I can’t see, but I know he’s got the axe again. The axe lies to one side of the fireplace and his threats are real. I am terrified, but I have to look. I have to find the courage to take a peek, to make sure of what is happening beyond the curtain. My mouth is dry and my limbs rigid from fear, so rigid that I cannot even tremble. I know that this could be the last night of my life. I am very cold. I understand the saying “frozen to the spot”.
I peep. The axe is in his hand. He lifts it above his head. My mother stands on the other side of the table, head held high, looking him in the eye, daring him to do it.
I would like to be able to say that I caused some diversion to save my mother’s life. My fear, my guilt, my very youth, kept me transfixed behind that lavender-scented curtain, unable to scream or move or even to think.
I was fifteen years old, and this had been happening to us since I was ten. Night after night I would lie in my bed, every muscle in my body tense. I could taste the blood in my cheeks as I bit them and held them between my aching jaws. I can’t remember that it was painful, but I can still taste the blood. Night after night I would wait for the screaming to begin. And there weren’t many nights that passed quietly, without a noisy, terrifying outbreak of violence and abuse. I really don’t know what it was that I said or did, or how I said or did it, that was so wrong that it “set Joe off”, as my mother used to say. I would lie there, struggling to understand what it was that I needed to do differently so that Joe would be pacified and stop his foul-mouthed physical abuse.
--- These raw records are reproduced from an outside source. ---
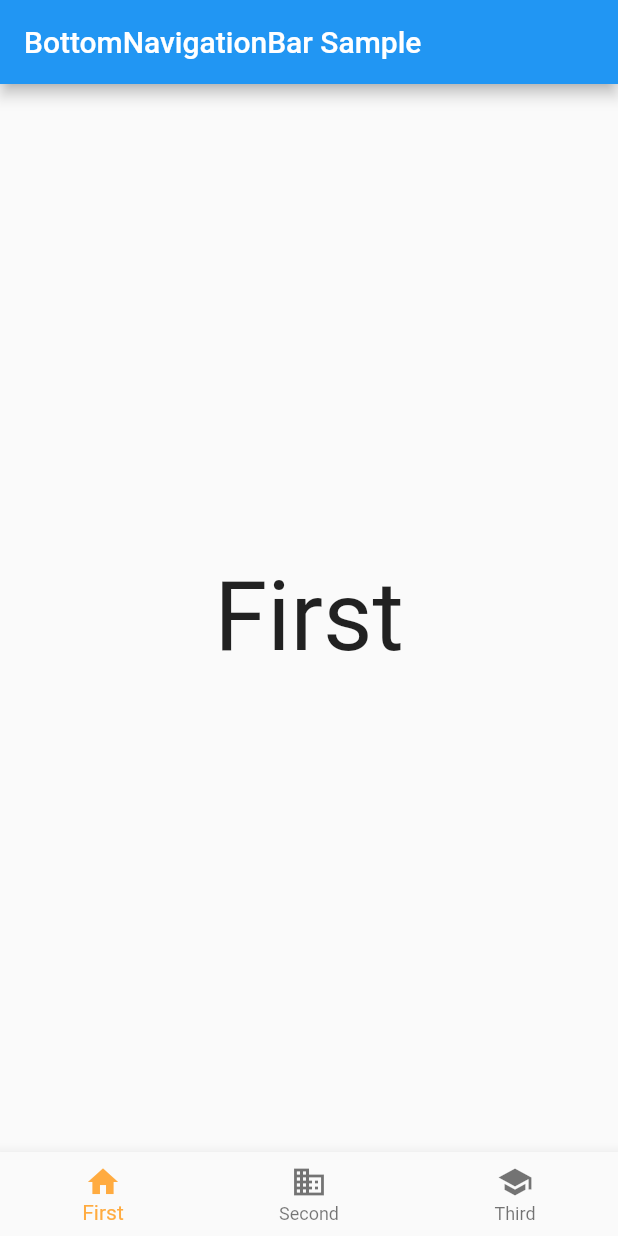
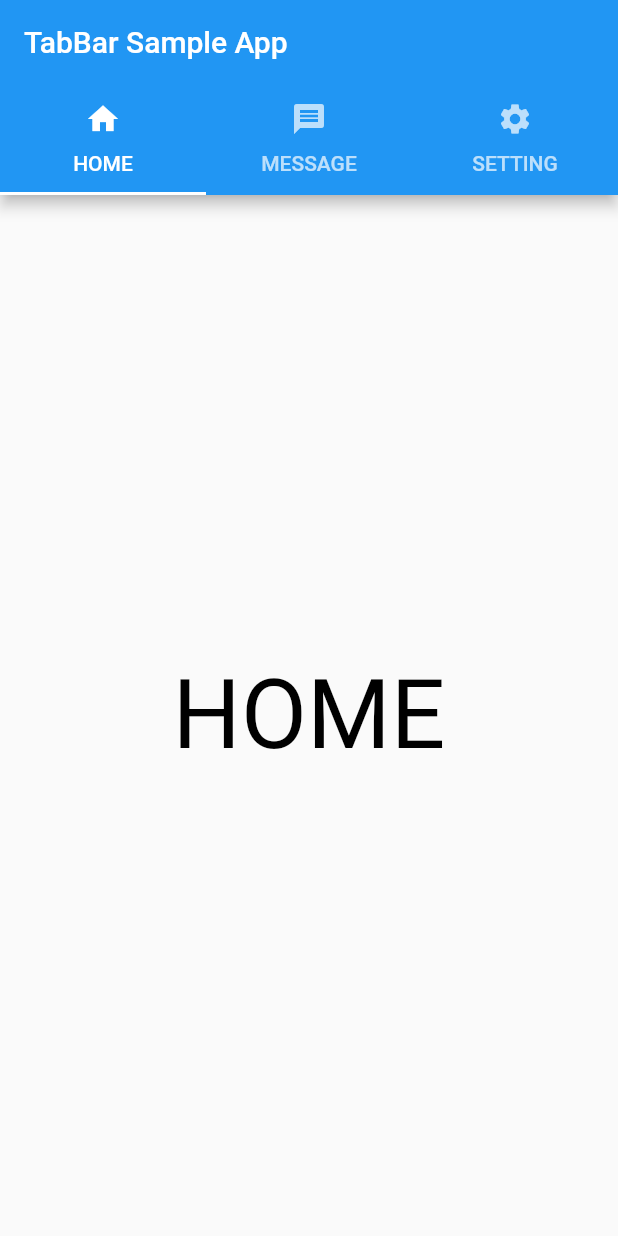
Before and after one commit to tokumei-nisan/FirstFlutterApp, a Flutter app: the screen it shows after launch, on a phone screen of 412 x 824 dp. Run offline on Flutter 3.47's test engine with Material 3 defaults, Android fonts, the phone set to English and light mode, and no system bars.

Commit message:
tab menu

```diff
--- a/navigator_app/lib/main.dart
+++ b/navigator_app/lib/main.dart
@@ -10,7 +10,7 @@
   @override
   Widget build(BuildContext context) {
     return MaterialApp(
-      title: 'BottomNavigationBar App',
+      title: 'TabBar And TabBarView App',
       theme: ThemeData(
         useMaterial3: false,  // Material 3�𖳌��ɂ���
       ),
@@ -28,48 +28,59 @@
 
 class _HomePageState extends State<HomePage> {
 
-  int _selectedIndex = 0;
-
-  static const List<Widget> _pageItems = <Widget>[
-    Text('First', style: TextStyle(fontSize: 64.0)),
-    Text('Second', style: TextStyle(fontSize: 64.0)),
-    Text('Third', style: TextStyle(fontSize: 64.0)),
+  final List<Tab> _tabs = <Tab> [
+    const Tab(text:'HOME', icon: Icon(Icons.home)),
+    const Tab(text:'MESSAGE', icon: Icon(Icons.message)),
+    const Tab(text:'SETTING', icon: Icon(Icons.settings)),
   ];
 
   @override
   Widget build(BuildContext context) {
-    return Scaffold(
-      appBar: AppBar(
-        title: const Text('BottomNavigationBar Sample'),
-      ),
-      body: Center(
-        child: _pageItems.elementAt(_selectedIndex),
-      ),
-      bottomNavigationBar: BottomNavigationBar(
-        items: const [
-          BottomNavigationBarItem(
-            icon: Icon(Icons.home),
-            label: 'First',
+    return DefaultTabController(
+      length: _tabs.length,
+      child: Scaffold(
+        appBar: AppBar(
+          title: const Text('TabBar Sample App'),
+          bottom: TabBar(
+            tabs: _tabs,
           ),
-          BottomNavigationBarItem(
-            icon: Icon(Icons.business),
-            label: 'Second',
-          ),
-          BottomNavigationBarItem(
-            icon: Icon(Icons.school),
-            label: 'Third',
-          ),
-        ],
-        currentIndex: _selectedIndex,
-        selectedItemColor: Colors.orangeAccent,
-        onTap: _onNavigationItemTapped,
+        ),
+        body: const TabBarView(
+            children: <Widget> [
+              TabPage(title: 'HOME', textColor: Colors.black),
+              TabPage(title: 'MESSAGE', textColor: Colors.red),
+              TabPage(title: 'SETTING', textColor: Colors.green,),
+            ]
+        ),
       ),
     );
   }
+}
 
-  void _onNavigationItemTapped(int index) {
-    setState(() {
-      _selectedIndex = index;
-    });
+class TabPage extends StatelessWidget {
+
+  final String title;
+  final Color textColor;
+
+  const TabPage({
+    super.key,
+    required this.title,
+    required this.textColor
+  });
+
+  @override
+  Widget build(BuildContext context) {
+    return Center(
+      child:Column(
+        mainAxisSize: MainAxisSize.min,
+        crossAxisAlignment: CrossAxisAlignment.center,
+        children: <Widget>[
+          Text(title, style: TextStyle(
+              fontSize: 64.0,
+              color: textColor
+          ),),
+        ],
+      ),
+    );
   }
 }
```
Joe didn’t bring the axe down on my mother’s head, but he did bring it down with a thunderous noise right onto the centre of the table. It hit with such force that it cleft the table in two.